**TASK REQUIREMENTS**
Wherever the string "CHANGELOG" appears in the entries below, return the line that holds it.

**AVAILABLE DATA**
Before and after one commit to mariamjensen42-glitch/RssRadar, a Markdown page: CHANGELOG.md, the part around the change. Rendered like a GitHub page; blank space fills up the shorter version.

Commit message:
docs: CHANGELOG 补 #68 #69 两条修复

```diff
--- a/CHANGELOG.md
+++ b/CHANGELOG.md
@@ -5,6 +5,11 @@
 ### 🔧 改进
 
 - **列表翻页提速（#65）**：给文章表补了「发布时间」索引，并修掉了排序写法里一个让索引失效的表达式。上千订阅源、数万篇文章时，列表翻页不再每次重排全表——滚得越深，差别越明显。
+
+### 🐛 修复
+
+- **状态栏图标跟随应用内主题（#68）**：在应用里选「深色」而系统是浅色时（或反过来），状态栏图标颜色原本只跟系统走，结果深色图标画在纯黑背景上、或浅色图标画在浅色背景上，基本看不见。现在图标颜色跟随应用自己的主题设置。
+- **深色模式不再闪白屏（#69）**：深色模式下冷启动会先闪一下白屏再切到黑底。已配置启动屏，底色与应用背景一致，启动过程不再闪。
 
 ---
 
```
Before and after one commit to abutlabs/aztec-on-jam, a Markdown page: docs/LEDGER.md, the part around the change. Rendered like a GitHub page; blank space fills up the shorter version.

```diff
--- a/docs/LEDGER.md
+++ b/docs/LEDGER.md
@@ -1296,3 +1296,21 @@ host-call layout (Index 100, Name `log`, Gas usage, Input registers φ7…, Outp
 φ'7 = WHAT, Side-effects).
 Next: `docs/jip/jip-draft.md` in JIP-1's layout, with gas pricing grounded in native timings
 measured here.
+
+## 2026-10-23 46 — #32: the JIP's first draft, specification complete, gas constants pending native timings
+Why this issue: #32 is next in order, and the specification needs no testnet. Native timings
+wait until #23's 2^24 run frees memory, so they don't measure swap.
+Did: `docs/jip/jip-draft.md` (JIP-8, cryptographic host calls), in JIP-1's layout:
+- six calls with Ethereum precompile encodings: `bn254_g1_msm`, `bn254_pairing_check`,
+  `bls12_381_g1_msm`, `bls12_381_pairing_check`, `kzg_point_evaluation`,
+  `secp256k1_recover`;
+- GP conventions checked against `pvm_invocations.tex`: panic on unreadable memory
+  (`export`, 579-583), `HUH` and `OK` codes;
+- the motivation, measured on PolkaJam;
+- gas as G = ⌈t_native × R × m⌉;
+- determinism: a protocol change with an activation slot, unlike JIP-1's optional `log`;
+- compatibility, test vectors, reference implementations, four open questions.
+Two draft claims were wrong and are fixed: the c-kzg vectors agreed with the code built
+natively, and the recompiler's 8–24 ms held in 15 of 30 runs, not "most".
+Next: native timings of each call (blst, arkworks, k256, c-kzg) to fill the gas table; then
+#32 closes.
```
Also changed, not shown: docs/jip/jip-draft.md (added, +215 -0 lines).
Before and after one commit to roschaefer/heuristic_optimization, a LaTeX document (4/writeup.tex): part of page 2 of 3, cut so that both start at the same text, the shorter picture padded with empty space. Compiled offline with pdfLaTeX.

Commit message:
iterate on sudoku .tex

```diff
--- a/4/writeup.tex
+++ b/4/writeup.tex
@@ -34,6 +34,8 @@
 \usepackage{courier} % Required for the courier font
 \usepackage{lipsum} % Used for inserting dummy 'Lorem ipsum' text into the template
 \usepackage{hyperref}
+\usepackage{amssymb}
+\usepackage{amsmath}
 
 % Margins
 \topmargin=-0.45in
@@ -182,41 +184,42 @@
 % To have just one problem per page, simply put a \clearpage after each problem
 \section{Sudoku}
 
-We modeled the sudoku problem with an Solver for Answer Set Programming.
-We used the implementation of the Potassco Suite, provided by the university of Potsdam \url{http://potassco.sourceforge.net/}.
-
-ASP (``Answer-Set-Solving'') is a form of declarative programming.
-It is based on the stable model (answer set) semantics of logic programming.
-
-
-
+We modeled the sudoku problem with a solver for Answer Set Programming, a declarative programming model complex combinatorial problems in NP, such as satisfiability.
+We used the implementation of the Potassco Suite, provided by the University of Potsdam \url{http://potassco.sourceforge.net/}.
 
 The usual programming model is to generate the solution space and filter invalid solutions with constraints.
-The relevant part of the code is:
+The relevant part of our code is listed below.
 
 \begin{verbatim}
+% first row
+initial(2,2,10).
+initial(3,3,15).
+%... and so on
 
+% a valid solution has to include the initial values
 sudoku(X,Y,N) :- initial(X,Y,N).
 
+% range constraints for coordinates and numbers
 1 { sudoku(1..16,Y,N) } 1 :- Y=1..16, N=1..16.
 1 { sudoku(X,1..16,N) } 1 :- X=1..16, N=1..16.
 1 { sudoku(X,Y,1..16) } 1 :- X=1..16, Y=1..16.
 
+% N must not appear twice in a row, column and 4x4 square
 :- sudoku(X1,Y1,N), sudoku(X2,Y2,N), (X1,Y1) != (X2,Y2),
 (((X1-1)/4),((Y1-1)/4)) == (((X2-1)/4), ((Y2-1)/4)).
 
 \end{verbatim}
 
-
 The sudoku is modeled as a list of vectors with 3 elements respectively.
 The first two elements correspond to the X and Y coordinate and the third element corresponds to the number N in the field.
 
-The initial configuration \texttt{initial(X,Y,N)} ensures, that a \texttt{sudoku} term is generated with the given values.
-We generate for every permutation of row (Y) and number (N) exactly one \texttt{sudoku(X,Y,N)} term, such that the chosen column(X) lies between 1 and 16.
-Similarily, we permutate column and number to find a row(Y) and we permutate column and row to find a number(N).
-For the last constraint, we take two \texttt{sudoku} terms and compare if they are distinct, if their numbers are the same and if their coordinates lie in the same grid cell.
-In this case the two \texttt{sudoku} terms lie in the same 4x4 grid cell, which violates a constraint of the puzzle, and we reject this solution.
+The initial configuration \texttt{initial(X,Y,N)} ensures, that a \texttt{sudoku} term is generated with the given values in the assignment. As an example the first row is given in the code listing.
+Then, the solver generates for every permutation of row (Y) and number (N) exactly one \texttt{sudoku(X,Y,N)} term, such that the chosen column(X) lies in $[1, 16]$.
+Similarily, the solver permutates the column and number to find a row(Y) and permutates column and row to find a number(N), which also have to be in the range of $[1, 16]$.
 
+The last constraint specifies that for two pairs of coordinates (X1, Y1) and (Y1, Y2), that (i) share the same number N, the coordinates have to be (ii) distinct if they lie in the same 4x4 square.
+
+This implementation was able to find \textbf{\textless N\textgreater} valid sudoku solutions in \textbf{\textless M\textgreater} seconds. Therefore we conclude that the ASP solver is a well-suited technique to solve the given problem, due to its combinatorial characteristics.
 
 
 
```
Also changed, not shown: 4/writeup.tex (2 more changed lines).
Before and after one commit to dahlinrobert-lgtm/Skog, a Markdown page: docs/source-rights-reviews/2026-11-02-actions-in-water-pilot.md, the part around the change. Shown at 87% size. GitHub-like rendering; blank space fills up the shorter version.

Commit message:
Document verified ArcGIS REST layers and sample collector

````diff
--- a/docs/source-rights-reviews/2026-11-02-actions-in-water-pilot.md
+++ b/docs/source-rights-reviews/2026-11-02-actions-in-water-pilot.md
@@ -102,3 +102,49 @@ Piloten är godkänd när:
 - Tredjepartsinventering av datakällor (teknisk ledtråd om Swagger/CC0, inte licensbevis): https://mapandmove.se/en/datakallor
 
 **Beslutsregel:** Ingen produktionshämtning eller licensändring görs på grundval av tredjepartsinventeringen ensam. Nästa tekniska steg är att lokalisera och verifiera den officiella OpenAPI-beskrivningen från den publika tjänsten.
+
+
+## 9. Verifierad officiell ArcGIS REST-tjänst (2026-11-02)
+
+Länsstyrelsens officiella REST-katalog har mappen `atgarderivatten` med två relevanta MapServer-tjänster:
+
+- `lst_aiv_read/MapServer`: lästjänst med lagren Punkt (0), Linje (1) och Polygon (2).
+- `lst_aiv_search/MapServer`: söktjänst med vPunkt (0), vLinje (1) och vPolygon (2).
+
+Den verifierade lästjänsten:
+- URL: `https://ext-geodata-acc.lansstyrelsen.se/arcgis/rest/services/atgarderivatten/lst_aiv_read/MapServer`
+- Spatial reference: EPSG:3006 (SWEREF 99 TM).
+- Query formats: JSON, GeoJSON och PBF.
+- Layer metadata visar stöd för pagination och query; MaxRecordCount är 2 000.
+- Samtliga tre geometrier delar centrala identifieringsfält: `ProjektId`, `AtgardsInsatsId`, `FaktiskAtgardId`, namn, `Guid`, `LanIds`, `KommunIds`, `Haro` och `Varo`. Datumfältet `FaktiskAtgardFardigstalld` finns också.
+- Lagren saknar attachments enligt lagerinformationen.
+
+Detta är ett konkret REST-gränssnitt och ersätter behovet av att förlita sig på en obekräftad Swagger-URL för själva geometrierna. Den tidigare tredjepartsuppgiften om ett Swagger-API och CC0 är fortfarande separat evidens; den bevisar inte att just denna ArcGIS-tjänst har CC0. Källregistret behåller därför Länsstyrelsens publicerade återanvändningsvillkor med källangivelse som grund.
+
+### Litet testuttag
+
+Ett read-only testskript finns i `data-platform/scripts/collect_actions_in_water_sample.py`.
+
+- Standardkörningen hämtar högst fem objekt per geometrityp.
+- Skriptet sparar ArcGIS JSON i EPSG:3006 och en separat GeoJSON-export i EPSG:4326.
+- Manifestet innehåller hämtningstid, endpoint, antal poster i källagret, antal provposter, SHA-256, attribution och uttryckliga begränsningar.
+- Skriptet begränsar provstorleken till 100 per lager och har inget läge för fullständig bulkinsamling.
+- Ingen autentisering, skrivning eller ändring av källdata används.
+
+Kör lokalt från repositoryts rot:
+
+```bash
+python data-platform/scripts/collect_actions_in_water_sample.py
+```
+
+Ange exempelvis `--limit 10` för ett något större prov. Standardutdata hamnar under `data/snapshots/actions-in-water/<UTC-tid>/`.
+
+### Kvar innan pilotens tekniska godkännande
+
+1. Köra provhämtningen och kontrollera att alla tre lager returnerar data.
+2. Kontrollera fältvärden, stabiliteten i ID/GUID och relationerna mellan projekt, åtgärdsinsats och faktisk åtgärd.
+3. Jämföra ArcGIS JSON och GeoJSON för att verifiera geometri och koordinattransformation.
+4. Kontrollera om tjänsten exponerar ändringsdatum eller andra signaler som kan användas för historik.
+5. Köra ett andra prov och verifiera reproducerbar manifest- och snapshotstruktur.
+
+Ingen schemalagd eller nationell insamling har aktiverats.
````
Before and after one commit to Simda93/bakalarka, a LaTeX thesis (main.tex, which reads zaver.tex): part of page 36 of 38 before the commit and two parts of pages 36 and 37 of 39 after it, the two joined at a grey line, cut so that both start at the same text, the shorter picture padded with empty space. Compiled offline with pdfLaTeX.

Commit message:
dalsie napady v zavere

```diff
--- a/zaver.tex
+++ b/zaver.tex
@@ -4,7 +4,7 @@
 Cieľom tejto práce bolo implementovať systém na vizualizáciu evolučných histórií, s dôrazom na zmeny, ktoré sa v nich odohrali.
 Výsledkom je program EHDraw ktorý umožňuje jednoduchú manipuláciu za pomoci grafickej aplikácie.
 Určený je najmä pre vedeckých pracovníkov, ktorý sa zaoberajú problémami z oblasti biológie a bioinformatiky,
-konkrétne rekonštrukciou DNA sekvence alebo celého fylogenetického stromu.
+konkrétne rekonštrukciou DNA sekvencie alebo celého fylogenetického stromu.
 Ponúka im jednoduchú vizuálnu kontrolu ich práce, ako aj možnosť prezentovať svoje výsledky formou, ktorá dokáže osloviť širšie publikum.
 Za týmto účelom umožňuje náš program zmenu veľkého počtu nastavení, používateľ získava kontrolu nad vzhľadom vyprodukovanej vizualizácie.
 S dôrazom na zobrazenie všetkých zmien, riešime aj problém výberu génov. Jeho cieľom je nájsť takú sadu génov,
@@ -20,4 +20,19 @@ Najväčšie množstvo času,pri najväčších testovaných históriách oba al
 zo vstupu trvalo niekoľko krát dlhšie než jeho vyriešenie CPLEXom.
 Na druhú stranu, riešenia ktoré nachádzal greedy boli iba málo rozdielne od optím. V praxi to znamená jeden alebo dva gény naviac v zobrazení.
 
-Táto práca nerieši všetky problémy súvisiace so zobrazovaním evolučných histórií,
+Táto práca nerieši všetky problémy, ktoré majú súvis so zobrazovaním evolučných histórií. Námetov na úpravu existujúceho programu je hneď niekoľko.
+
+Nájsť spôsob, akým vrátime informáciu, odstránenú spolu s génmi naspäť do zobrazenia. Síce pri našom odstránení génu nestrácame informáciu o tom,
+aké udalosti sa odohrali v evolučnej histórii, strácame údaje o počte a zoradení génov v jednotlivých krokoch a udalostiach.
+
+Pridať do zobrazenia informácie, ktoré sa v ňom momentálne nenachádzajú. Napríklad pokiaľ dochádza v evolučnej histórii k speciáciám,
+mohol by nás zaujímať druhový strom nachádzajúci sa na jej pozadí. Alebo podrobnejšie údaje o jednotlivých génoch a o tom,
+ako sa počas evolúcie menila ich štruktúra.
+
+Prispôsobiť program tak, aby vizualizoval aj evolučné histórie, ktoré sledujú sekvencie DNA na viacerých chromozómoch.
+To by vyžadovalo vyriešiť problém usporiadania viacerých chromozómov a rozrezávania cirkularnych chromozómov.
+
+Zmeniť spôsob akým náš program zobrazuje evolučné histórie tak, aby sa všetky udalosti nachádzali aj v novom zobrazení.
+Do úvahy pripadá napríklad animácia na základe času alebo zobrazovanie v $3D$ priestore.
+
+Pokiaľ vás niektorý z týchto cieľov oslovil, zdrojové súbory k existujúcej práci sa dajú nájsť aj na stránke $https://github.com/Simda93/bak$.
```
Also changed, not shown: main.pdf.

**OUTPUT BELOW**
Before and after one commit to mariamjensen42-glitch/RssRadar, a Markdown page: CHANGELOG.md, the part around the change. Rendered like a GitHub page; blank space fills up the shorter version.
docs: CHANGELOG 补 #68 #69 两条修复
--- a/CHANGELOG.md
+++ b/CHANGELOG.md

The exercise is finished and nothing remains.